▸ **EXTRACTED ENTRIES**
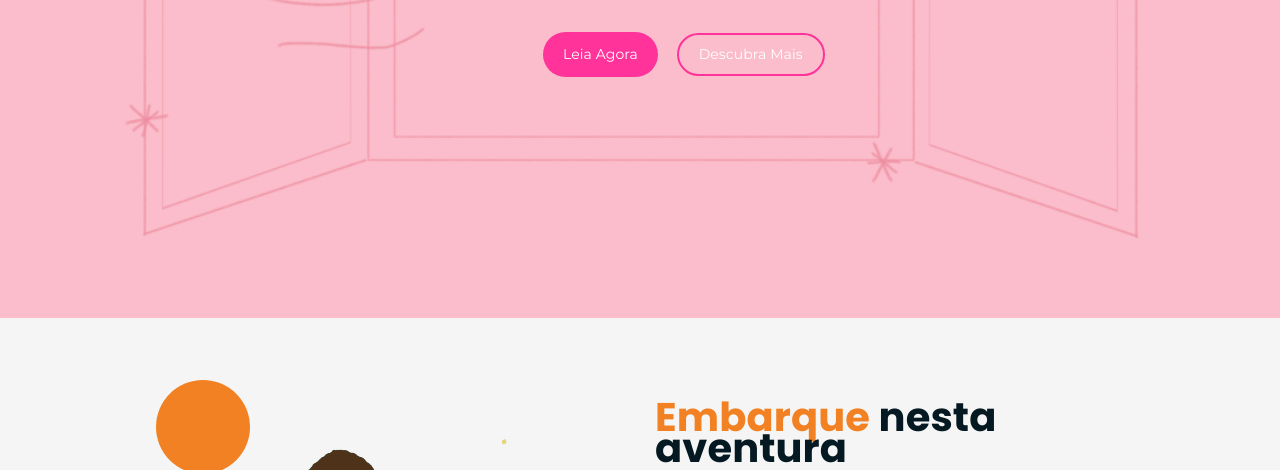
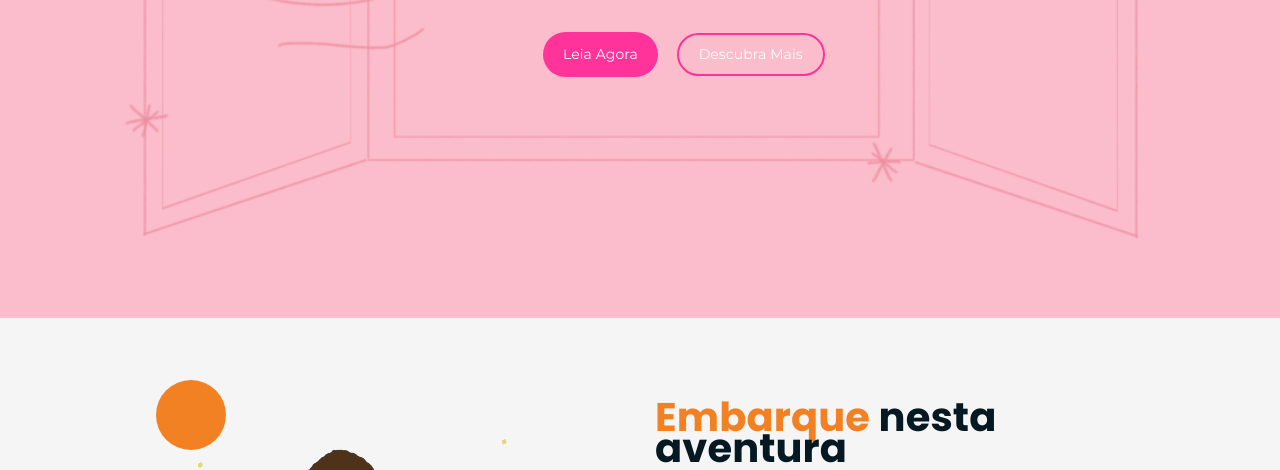
Before and after one commit to johnhypnosisbr/seja-sua-melhor-versao, a plain HTML site: page index.html in a window 1280 px wide. Shown: the part 482-952 px from the top of the page. Drawn offline with Linux system fonts and the light colour scheme.

Commit message:
fixed sun

```diff
--- a/assets/css/main.css
+++ b/assets/css/main.css
@@ -1908,8 +1908,8 @@ span.comment-date {
 
 .cart-banner .image-column .price-box .inner-price {
   position: relative;
-  width: 94px;
-  height: 94px;
+  width: 70px;
+  height: 70px;
   margin: 0 auto;
   margin-top: 8px;
   text-align: center;
--- a/index.html
+++ b/index.html
@@ -98,8 +98,6 @@
 						<div class="image">
 							<div class="price-box">
 								<div class="inner-price">
-									<span class="price">
-									</span>
 								</div>
 							</div>
 							<img src="assets/img/thaislotus.png" alt="">
```
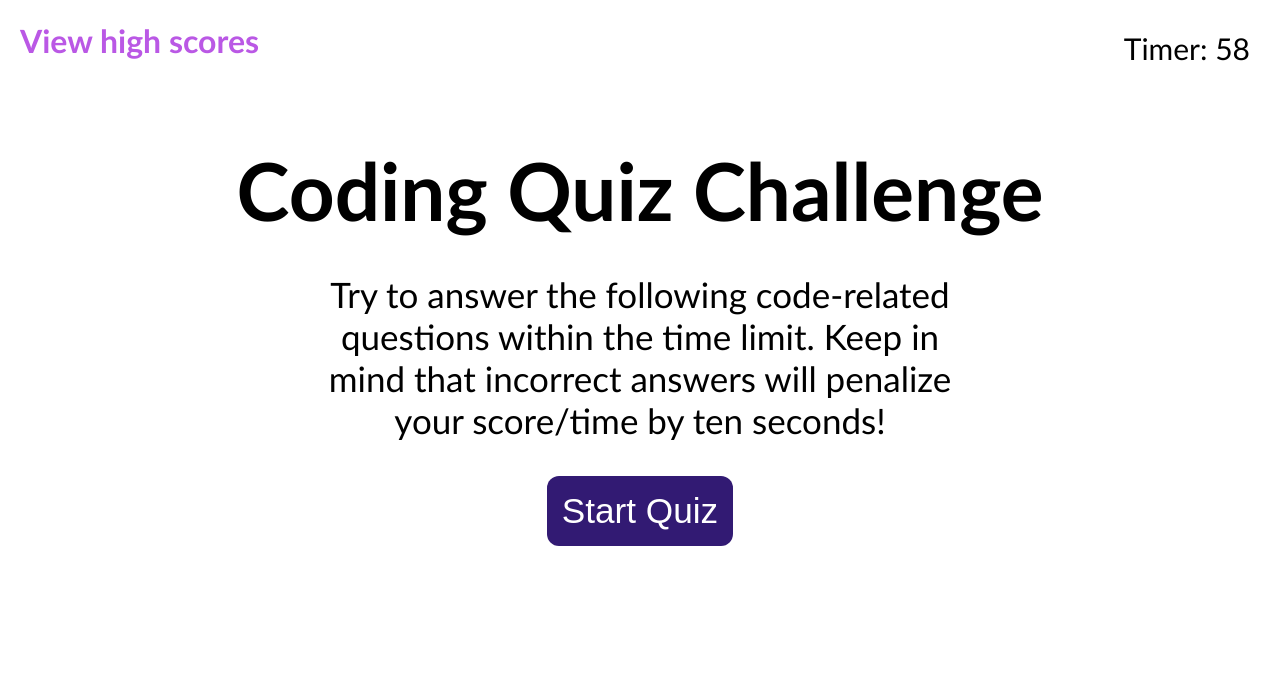
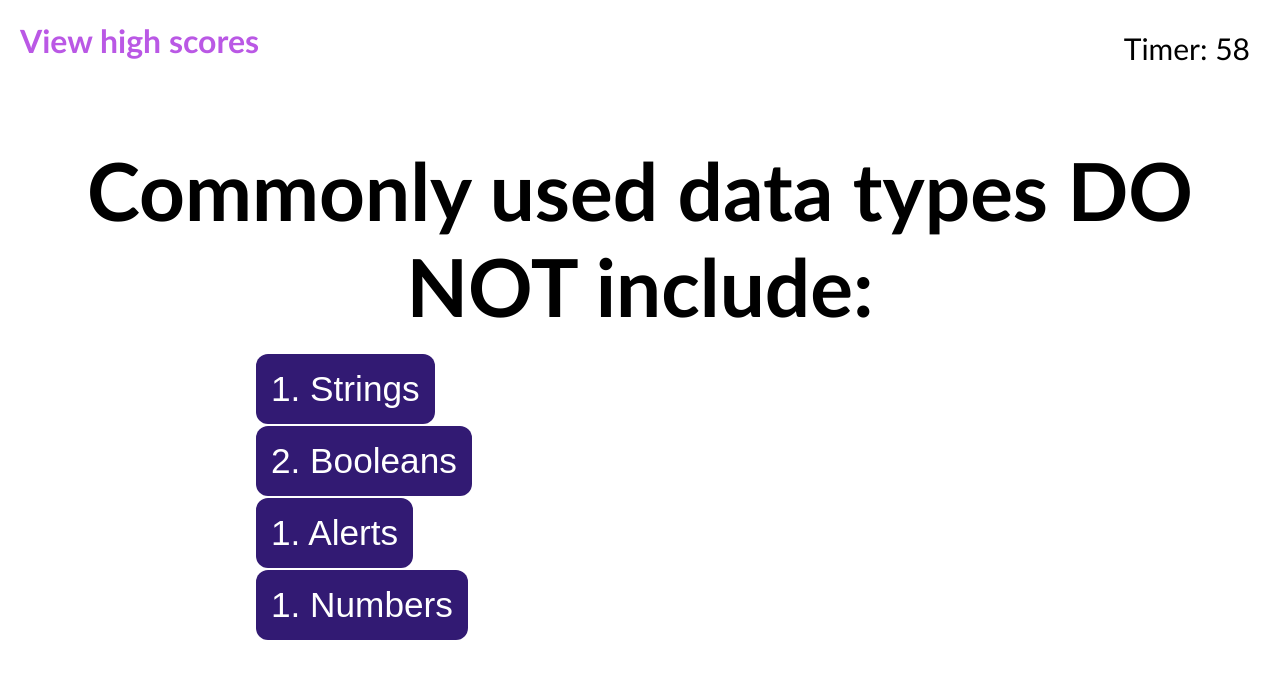
Before and after one commit to Dokeyz/JS-Quiz, a plain HTML site: page docs/index.html in a window 1280 px wide. Both pictures are taken after a click on the button "Start Quiz". Drawn offline with Linux system fonts and the light colour scheme.

Commit message:
Start quiz now goes to next page

```diff
--- a/docs/index.html
+++ b/docs/index.html
@@ -14,17 +14,29 @@
     <header>
         <h1 class="test-scores">View high scores</h1>
         <div class="timer" id="js_timer">
-
         </div>
     </header>
 
-    <main>
+    <main id = "main" class = "">
+        <div>
         <h1 class="page-title">Coding Quiz Challenge</h1>
         <p>Try to answer the following code-related questions within the time limit. Keep in mind that incorrect answers will penalize your score/time by ten seconds!</p>
+        </div>
         <div>
-            <button id="timer" class="mainbtn" type="click">Start Quiz</button>
+        <button id="main-btn" class="mainbtn" type="click">Start Quiz</button>
         </div>
     </main>
+
+    <div id = "question1" class="hide">
+        <h1 class="page-title">Commonly used data types DO NOT include:</h1>
+        <div>
+            <button class="quizbtn" type="click">1. Strings</button>
+            <button class="quizbtn" type="click">2. Booleans</button>
+            <button class="quizbtn" type="click">1. Alerts</button>
+            <button class="quizbtn" type="click">1. Numbers</button>
+        </div>
+    </div>
+
 
 
 </body>
--- a/docs/script.js
+++ b/docs/script.js
@@ -1,4 +1,8 @@
-var timer = function() {
+/*const startButton = document.getElementById('main');*/
+
+quiz=function(){
+
+var timer = function(){
     let counter = 60;
 
     var countInterval = setInterval(count, 1000);
@@ -10,9 +14,24 @@ function count() {
             clearInterval(countInterval);
         }
     }
+    const main = document.getElementById('main')
+    main.classList.add('hide')
+    const question1 = document.getElementById('question1')
+    question1.classList.remove('hide')
     removeEventListener('click',timer)
+    addEventListener('click',Question1)
+
+}
+addEventListener('click',timer)
+
+/*function mainpage() {
+    const main = document.getElementById('main')
+    main.classList.add('hide')
+    const question1 = document.getElementById('question1')
+    question1.classList.remove('hide')
+    removeEventListener('click',mainpage)
+}
+*/
 }
 
-
-
-addEventListener('click', timer)
+quiz();
--- a/docs/style.css
+++ b/docs/style.css
@@ -51,12 +51,32 @@ border-radius: 12px;
 }
 
 .mainbtn:hover {
-    background-color: #ba58e5;
-  }
+background-color: #ba58e5;
+}
+
+.quizbtn {
+Margin: 2px 20%;
+display: flex;
+outline: none;
+border: none;
+padding: 15px;
+background: #321a73;
+font-size: 2.2rem;
+color: #fff;
+border-radius: 12px;
+}
+
+.quizbtn:hover {
+background-color: #ba58e5;
+}
 
 .timer {
-    font-family: calibri;
-    float: right;
-    margin: 30px 30px 0px 30px;
-    font-size: 30px;
+font-family: calibri;
+float: right;
+margin: 30px 30px 0 30px;
+font-size: 30px;
 }
+
+.hide {
+    display: none;
+}
```
Lines whose indentation alone changed are shown as unchanged.
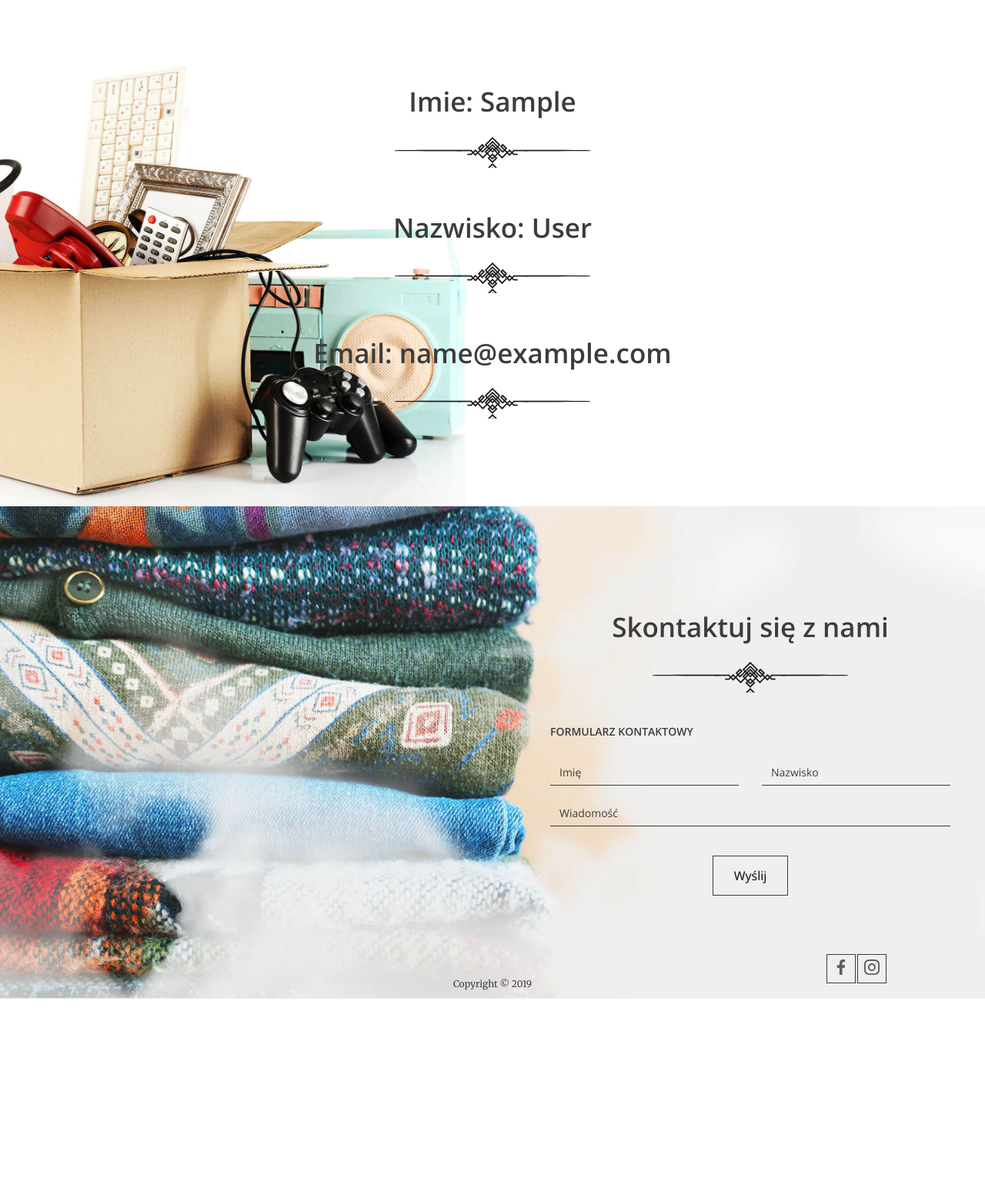
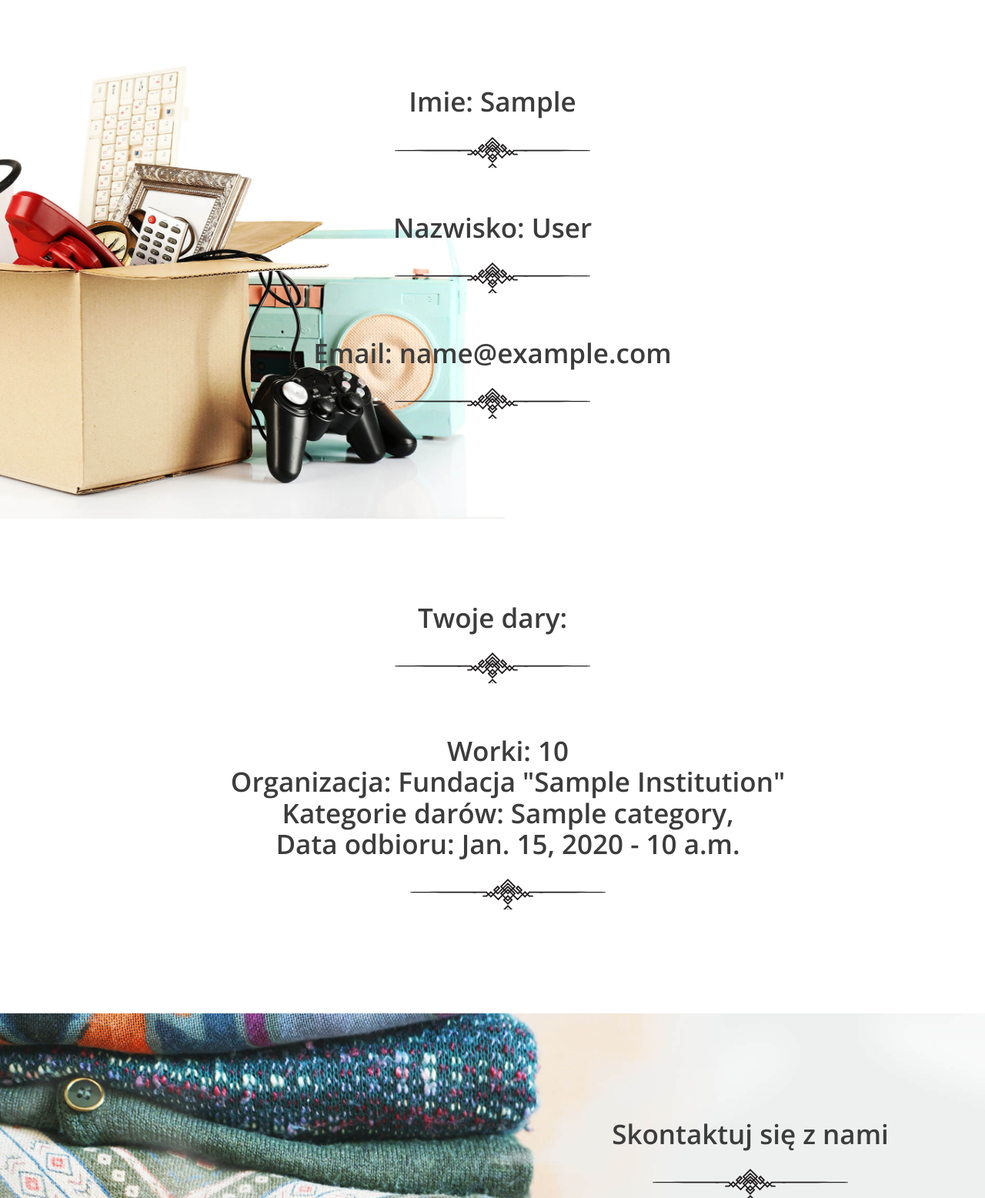
Before and after one commit to Lisikm/CharityDonation, a Django app: page /user/profile/ in a window 1280 px wide. Shown: the part 126-1683 px from the top of the page at 77% size. Before the commit the page ends 1424 px from the top, so only its background shows below. Run offline with Django 3.2, Linux system fonts and the light colour scheme; a user stored in the database is signed in; tables that the repository leaves empty hold one stand-in row (values such as "Sample post").

Commit message:
donations list

```diff
--- a/donation/templates/profile.html
+++ b/donation/templates/profile.html
@@ -7,4 +7,22 @@
         <h2>Nazwisko: {{ user.last_name }}</h2>
         <h2>Email: {{ user.email }}</h2>
     </div>
+    <div class="slogan container container--90"
+         style="display: flex; justify-content: center; align-items: center; flex-direction: column">
+        <h2>Twoje dary:</h2>
+        <ul style="list-style-type: none">
+        {% if donations %}
+            {% for donation in donations %}
+                <li><h2>
+                Worki: {{ donation.quantity }} <br>
+                Organizacja: {{ donation.institution.type|title }} "{{ donation.institution|title }}" <br>
+                Kategorie darów: {% for cat in donation.categories.all %}{{ cat.name }}, {% endfor %}<br>
+                Data odbioru: {{ donation.pick_up_date }} - {{ donation.pick_up_time }}<br>
+                </h2></li>
+            {% endfor %}
+        {% else %}
+            <li><h2>Brak danych.</h2></li>
+        {% endif %}
+        </ul>
+    </div>
 {% endblock %}
--- a/donation/views.py
+++ b/donation/views.py
@@ -102,4 +102,5 @@ class RegisterView(View):
 
 class ProfileView(View):
     def get(self, request):
-        return render(request, "profile.html")
+        donations = Donation.objects.filter(user=request.user)
+        return render(request, "profile.html", {"donations":donations})
```
Lines whose indentation alone changed are shown as unchanged.
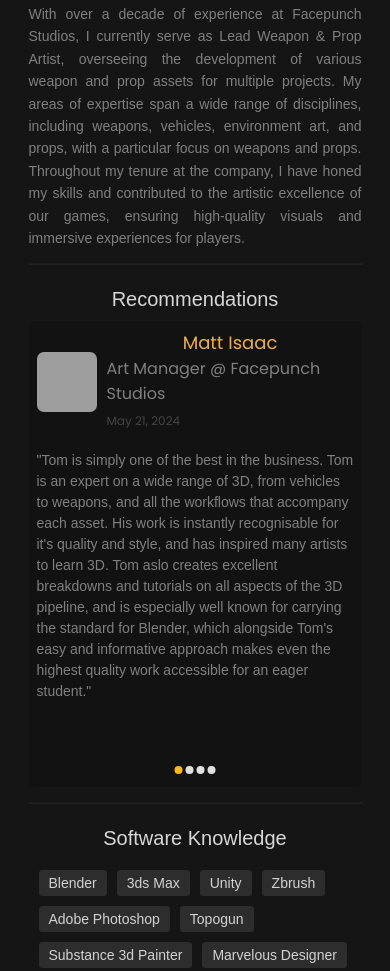
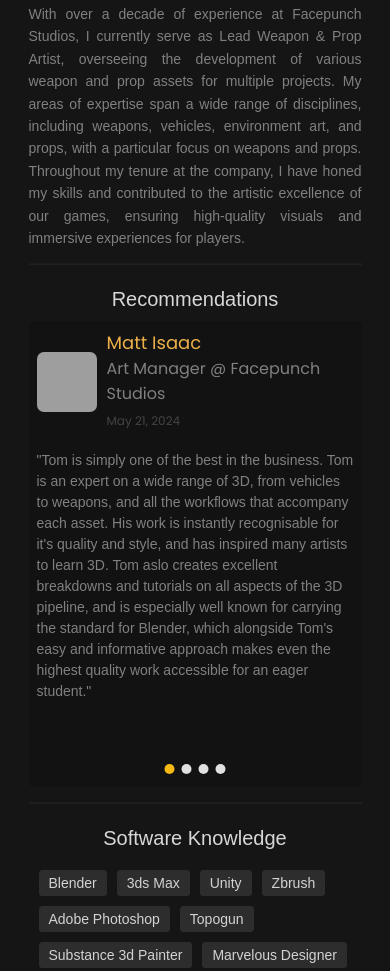
Before and after one commit to artofpilgrim/artofpilgrim.github.io, a plain HTML site: page about.html in a window 390 px wide. Shown: the part 364-1335 px from the top of the page. Drawn offline with nearby package versions, Linux system fonts and the light colour scheme; grey boxes are pictures that could not be loaded.

Commit message:
Update recommendationsstyle.css

```diff
--- a/CSS/recommendationsstyle.css
+++ b/CSS/recommendationsstyle.css
@@ -108,6 +108,7 @@
 }
 
 @media (max-width: 600px) {
+
     .recommendation-content {
         min-height: 450px; /* Adjust the minimum height for mobile */
         overflow: auto;
@@ -121,6 +122,8 @@
 
     .recommendation h2 {
         font-size: 18px; /* Adjust font size for mobile */
+        display: flex;
+        align-items: center;
     }
 
     .recommendation h3 {
@@ -143,11 +146,11 @@
 
     .recommendation-dots {
         bottom: 5px; /* Adjust position for mobile */
-        gap: 3px; /* Adjust gap for better spacing on mobile */
+        gap: 7px; /* Adjust gap for better spacing on mobile */
     }
 
     .dot {
-        height: 8px; /* Adjust dot size for mobile */
-        width: 8px; /* Adjust dot size for mobile */
+        height: 10px; /* Adjust dot size for mobile */
+        width: 10px; /* Adjust dot size for mobile */
     }
 }
```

▸ **ASSIGNED TASK**
Scan the entries above. Copy each line that has the string "donations".

▸ **RESPONSE TO THE TASK**
donations list
+        {% if donations %}
+            {% for donation in donations %}
+        donations = Donation.objects.filter(user=request.user)
+        return render(request, "profile.html", {"donations":donations})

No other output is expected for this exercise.